EXERCISE INPUTS:
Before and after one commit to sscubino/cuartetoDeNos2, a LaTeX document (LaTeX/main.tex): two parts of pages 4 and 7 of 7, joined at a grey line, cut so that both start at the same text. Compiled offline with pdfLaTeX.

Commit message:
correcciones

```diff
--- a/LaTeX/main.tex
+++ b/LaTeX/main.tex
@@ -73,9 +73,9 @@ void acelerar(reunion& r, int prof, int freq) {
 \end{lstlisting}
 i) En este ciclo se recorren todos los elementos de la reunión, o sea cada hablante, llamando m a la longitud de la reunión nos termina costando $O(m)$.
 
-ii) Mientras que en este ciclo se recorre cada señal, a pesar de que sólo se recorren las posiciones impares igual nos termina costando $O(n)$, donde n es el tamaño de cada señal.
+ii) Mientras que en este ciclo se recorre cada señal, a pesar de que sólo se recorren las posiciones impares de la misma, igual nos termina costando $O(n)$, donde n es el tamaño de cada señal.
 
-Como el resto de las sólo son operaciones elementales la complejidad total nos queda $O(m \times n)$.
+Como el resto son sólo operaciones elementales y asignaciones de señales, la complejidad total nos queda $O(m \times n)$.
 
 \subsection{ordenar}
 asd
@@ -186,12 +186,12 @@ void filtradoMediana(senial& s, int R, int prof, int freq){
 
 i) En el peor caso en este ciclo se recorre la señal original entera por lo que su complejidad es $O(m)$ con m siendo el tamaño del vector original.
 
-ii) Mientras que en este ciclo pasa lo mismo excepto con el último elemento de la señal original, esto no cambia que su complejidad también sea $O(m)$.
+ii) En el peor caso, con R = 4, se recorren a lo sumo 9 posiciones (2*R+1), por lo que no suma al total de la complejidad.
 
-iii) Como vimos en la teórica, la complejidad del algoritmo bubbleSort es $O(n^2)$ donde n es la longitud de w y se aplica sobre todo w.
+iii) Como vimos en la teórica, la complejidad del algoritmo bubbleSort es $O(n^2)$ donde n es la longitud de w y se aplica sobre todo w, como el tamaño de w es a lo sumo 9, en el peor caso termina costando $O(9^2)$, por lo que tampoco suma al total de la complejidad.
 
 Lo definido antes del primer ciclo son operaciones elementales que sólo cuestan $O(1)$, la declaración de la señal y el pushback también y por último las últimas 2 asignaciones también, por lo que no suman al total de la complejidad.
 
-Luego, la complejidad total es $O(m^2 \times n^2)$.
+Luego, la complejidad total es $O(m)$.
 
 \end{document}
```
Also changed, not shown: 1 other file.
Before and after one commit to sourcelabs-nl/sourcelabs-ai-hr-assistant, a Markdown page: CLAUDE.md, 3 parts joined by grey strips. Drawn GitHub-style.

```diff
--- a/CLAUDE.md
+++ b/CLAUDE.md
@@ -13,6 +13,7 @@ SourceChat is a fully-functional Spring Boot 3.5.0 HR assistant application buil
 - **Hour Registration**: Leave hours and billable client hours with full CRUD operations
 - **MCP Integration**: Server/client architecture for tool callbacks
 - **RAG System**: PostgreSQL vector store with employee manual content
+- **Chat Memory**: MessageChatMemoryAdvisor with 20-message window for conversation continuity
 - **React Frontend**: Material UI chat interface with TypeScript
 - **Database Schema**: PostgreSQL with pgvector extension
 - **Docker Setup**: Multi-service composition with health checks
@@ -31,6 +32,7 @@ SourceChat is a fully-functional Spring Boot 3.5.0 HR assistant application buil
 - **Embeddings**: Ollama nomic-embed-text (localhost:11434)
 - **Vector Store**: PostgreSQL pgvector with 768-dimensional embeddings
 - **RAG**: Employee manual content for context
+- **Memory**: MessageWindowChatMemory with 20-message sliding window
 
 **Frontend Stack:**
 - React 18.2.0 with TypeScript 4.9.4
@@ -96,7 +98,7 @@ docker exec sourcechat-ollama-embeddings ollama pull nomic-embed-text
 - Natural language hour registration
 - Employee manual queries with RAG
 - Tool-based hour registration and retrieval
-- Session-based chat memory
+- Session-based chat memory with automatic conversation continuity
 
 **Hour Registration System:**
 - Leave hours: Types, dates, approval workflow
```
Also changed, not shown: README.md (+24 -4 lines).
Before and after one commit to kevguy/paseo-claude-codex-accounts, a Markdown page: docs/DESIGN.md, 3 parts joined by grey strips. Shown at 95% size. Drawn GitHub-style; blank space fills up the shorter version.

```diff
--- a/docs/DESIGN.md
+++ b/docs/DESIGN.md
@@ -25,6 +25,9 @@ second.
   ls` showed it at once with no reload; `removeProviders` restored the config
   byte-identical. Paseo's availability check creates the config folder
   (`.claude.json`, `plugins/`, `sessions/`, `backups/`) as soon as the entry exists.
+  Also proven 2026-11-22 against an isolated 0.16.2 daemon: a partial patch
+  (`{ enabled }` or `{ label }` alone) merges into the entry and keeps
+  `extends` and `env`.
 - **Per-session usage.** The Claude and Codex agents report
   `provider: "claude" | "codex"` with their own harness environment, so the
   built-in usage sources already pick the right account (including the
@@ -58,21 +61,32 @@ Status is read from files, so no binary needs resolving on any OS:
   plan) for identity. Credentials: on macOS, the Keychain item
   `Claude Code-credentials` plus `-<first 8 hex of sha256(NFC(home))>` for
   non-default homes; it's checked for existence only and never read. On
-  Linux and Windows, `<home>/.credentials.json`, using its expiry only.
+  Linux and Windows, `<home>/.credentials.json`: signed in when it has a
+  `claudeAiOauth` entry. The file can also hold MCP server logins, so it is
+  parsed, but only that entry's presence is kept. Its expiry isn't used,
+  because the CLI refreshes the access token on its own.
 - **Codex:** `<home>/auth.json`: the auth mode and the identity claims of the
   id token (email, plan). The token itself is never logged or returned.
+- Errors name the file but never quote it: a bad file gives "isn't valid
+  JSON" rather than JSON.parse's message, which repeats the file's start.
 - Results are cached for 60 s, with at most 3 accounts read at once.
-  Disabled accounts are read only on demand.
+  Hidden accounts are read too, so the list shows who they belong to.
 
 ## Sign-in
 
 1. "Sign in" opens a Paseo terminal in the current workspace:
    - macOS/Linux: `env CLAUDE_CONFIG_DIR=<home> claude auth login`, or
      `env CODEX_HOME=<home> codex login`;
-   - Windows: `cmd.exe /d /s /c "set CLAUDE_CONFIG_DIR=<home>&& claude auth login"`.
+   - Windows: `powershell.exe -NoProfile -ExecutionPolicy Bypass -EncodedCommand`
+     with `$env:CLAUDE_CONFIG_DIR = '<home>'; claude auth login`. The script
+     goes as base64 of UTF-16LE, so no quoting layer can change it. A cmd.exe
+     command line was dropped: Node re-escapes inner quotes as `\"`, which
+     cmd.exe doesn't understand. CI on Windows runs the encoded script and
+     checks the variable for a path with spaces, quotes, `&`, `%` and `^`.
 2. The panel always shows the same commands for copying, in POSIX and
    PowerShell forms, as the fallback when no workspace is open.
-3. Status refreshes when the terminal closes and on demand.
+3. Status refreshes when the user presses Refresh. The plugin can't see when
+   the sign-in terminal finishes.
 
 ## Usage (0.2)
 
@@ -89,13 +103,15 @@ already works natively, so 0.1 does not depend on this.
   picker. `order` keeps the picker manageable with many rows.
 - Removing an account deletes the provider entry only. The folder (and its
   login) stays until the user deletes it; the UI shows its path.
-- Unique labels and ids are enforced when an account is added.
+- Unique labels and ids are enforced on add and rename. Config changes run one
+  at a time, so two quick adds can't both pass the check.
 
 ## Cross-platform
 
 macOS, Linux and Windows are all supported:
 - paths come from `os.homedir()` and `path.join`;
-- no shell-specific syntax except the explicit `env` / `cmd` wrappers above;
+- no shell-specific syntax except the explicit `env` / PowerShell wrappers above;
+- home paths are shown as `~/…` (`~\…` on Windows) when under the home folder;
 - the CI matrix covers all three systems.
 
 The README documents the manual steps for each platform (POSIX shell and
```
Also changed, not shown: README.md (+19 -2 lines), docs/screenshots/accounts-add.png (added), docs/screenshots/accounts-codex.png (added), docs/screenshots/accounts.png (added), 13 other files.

ABOUT THIS TASK:
Of the entries above, repeat exactly the lines between the line with "correcciones" and the line with "Also changed, not shown: 1 other file.", inclusive, and no others.

YOUR RESPONSE:
correcciones

```diff
--- a/LaTeX/main.tex
+++ b/LaTeX/main.tex
@@ -73,9 +73,9 @@ void acelerar(reunion& r, int prof, int freq) {
 \end{lstlisting}
 i) En este ciclo se recorren todos los elementos de la reunión, o sea cada hablante, llamando m a la longitud de la reunión nos termina costando $O(m)$.
 
-ii) Mientras que en este ciclo se recorre cada señal, a pesar de que sólo se recorren las posiciones impares igual nos termina costando $O(n)$, donde n es el tamaño de cada señal.
+ii) Mientras que en este ciclo se recorre cada señal, a pesar de que sólo se recorren las posiciones impares de la misma, igual nos termina costando $O(n)$, donde n es el tamaño de cada señal.
 
-Como el resto de las sólo son operaciones elementales la complejidad total nos queda $O(m \times n)$.
+Como el resto son sólo operaciones elementales y asignaciones de señales, la complejidad total nos queda $O(m \times n)$.
 
 \subsection{ordenar}
 asd
@@ -186,12 +186,12 @@ void filtradoMediana(senial& s, int R, int prof, int freq){
 
 i) En el peor caso en este ciclo se recorre la señal original entera por lo que su complejidad es $O(m)$ con m siendo el tamaño del vector original.
 
-ii) Mientras que en este ciclo pasa lo mismo excepto con el último elemento de la señal original, esto no cambia que su complejidad también sea $O(m)$.
+ii) En el peor caso, con R = 4, se recorren a lo sumo 9 posiciones (2*R+1), por lo que no suma al total de la complejidad.
 
-iii) Como vimos en la teórica, la complejidad del algoritmo bubbleSort es $O(n^2)$ donde n es la longitud de w y se aplica sobre todo w.
+iii) Como vimos en la teórica, la complejidad del algoritmo bubbleSort es $O(n^2)$ donde n es la longitud de w y se aplica sobre todo w, como el tamaño de w es a lo sumo 9, en el peor caso termina costando $O(9^2)$, por lo que tampoco suma al total de la complejidad.
 
 Lo definido antes del primer ciclo son operaciones elementales que sólo cuestan $O(1)$, la declaración de la señal y el pushback también y por último las últimas 2 asignaciones también, por lo que no suman al total de la complejidad.
 
-Luego, la complejidad total es $O(m^2 \times n^2)$.
+Luego, la complejidad total es $O(m)$.
 
 \end{document}
```
Also changed, not shown: 1 other file.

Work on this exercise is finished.